The barb of Gemini I
A decanic introduction to the Eight of Swords, blurring boundaries, and some thoughts on Haneke films
Visually, the Eight of Swords from the Waite-Smith deck has always screamed mental illness! bad brain! self-undoing! at me, though in practice, drawing this card more often than not indicates, for me, that physical malady has come to visit my body or the bodies of those for whom I care.
This makes sense, though, if we think about the attendant anxieties and interruptions that crop up around sickness—or if we think about the tarot itself as one of the ways we can discard the mind-body split and instead peer deeper into the unknowable connections between the aches and pains of joints and disease and the anxious disquiet that weaves its way into our internal narration about the sick body. Most contemporary readings of the blindfolded woman on the Eight of Swords card discuss her temporary entrapment, how she can easily free herself if she’d just give up the grip on her own sense of helplessness.

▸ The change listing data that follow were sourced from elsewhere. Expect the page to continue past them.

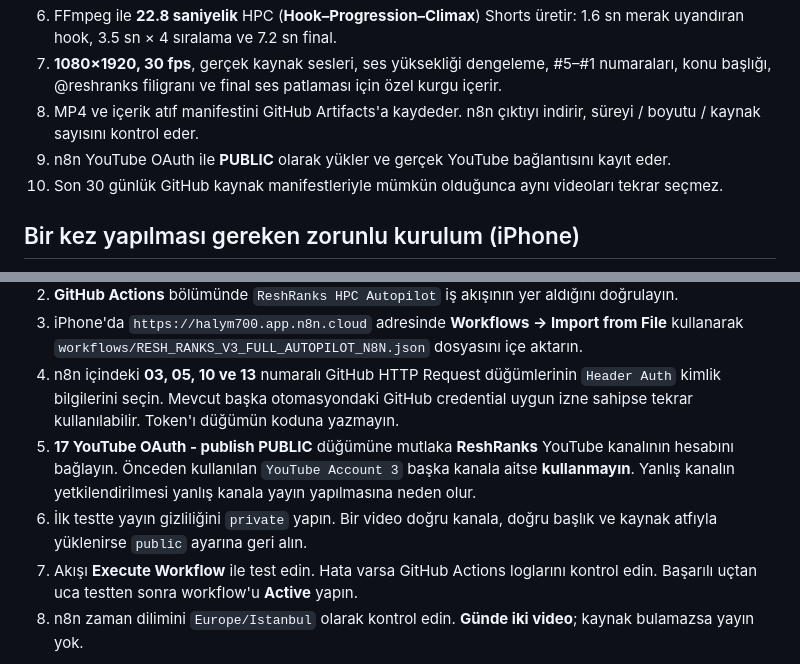
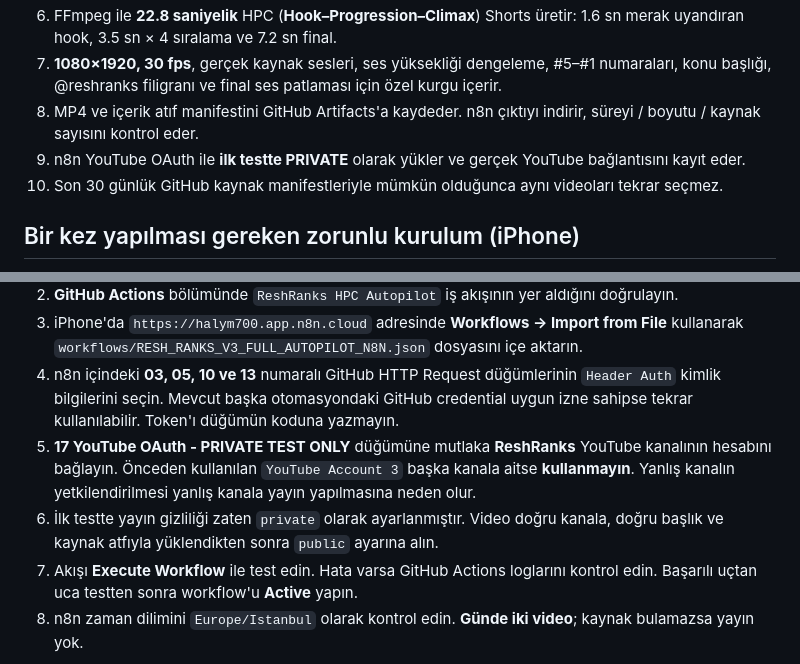
Before and after one commit to halym700-source/ai-viral-v2, a Markdown page: RESH_RANKS_V3_KURULUM_TR.md, 2 parts joined by grey strips. GitHub-like rendering.

Commit message:
Update ReshRanks setup steps for safe private first upload

```diff
--- a/RESH_RANKS_V3_KURULUM_TR.md
+++ b/RESH_RANKS_V3_KURULUM_TR.md
@@ -12,7 +12,7 @@
 6. FFmpeg ile **22.8 saniyelik** HPC (**Hook–Progression–Climax**) Shorts üretir: 1.6 sn merak uyandıran hook, 3.5 sn × 4 sıralama ve 7.2 sn final.
 7. **1080×1920, 30 fps**, gerçek kaynak sesleri, ses yüksekliği dengeleme, #5–#1 numaraları, konu başlığı, @reshranks filigranı ve final ses patlaması için özel kurgu içerir.
 8. MP4 ve içerik atıf manifestini GitHub Artifacts'a kaydeder. n8n çıktıyı indirir, süreyi / boyutu / kaynak sayısını kontrol eder.
-9. n8n YouTube OAuth ile **PUBLIC** olarak yükler ve gerçek YouTube bağlantısını kayıt eder.
+9. n8n YouTube OAuth ile **ilk testte PRIVATE** olarak yükler ve gerçek YouTube bağlantısını kayıt eder.
 10. Son 30 günlük GitHub kaynak manifestleriyle mümkün olduğunca aynı videoları tekrar seçmez.
 
 ## Bir kez yapılması gereken zorunlu kurulum (iPhone)
@@ -21,8 +21,8 @@
 2. **GitHub Actions** bölümünde `ReshRanks HPC Autopilot` iş akışının yer aldığını doğrulayın.
 3. iPhone'da `https://halym700.app.n8n.cloud` adresinde **Workflows → Import from File** kullanarak `workflows/RESH_RANKS_V3_FULL_AUTOPILOT_N8N.json` dosyasını içe aktarın.
 4. n8n içindeki **03, 05, 10 ve 13** numaralı GitHub HTTP Request düğümlerinin `Header Auth` kimlik bilgilerini seçin. Mevcut başka otomasyondaki GitHub credential uygun izne sahipse tekrar kullanılabilir. Token'ı düğümün koduna yazmayın.
-5. **17 YouTube OAuth - publish PUBLIC** düğümüne mutlaka **ReshRanks** YouTube kanalının hesabını bağlayın. Önceden kullanılan `YouTube Account 3` başka kanala aitse **kullanmayın**. Yanlış kanalın yetkilendirilmesi yanlış kanala yayın yapılmasına neden olur.
-6. İlk testte yayın gizliliğini `private` yapın. Bir video doğru kanala, doğru başlık ve kaynak atfıyla yüklenirse `public` ayarına geri alın.
+5. **17 YouTube OAuth - PRIVATE TEST ONLY** düğümüne mutlaka **ReshRanks** YouTube kanalının hesabını bağlayın. Önceden kullanılan `YouTube Account 3` başka kanala aitse **kullanmayın**. Yanlış kanalın yetkilendirilmesi yanlış kanala yayın yapılmasına neden olur.
+6. İlk testte yayın gizliliği zaten `private` olarak ayarlanmıştır. Video doğru kanala, doğru başlık ve kaynak atfıyla yüklendikten sonra `public` ayarına alın.
 7. Akışı **Execute Workflow** ile test edin. Hata varsa GitHub Actions loglarını kontrol edin. Başarılı uçtan uca testten sonra workflow'u **Active** yapın.
 8. n8n zaman dilimini `Europe/Istanbul` olarak kontrol edin. **Günde iki video**; kaynak bulamazsa yayın yok.
 
```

These interpretations are sometimes helpful for me on days when I need a reminder that I’m leaning heavily on my own sense of victimhood as a paradoxical way of manipulating future outcomes in my favor. (Sometimes, indeed, I worry this whole newsletter is an Eight of Swords exercise in this vein: See my shitty illness, read my sad words, help me pay my bills, oh god!) But what these interpretations ignore is that choosing to do something different with your brain takes an immense amount of effort, and not all of it mental. This is why people end up in isolated treatment centers—changing harmful thought patterns, ways of living, requires repetition and bodily strength alongside the Herculean self-awareness, and taking these tasks on alone, amidst the detritus of daily life under late pandemic capitalism, can feel like willingly yanking those swords out of the ground, sure. But only to then use them to stab yourself over and over in your still blindfolded face.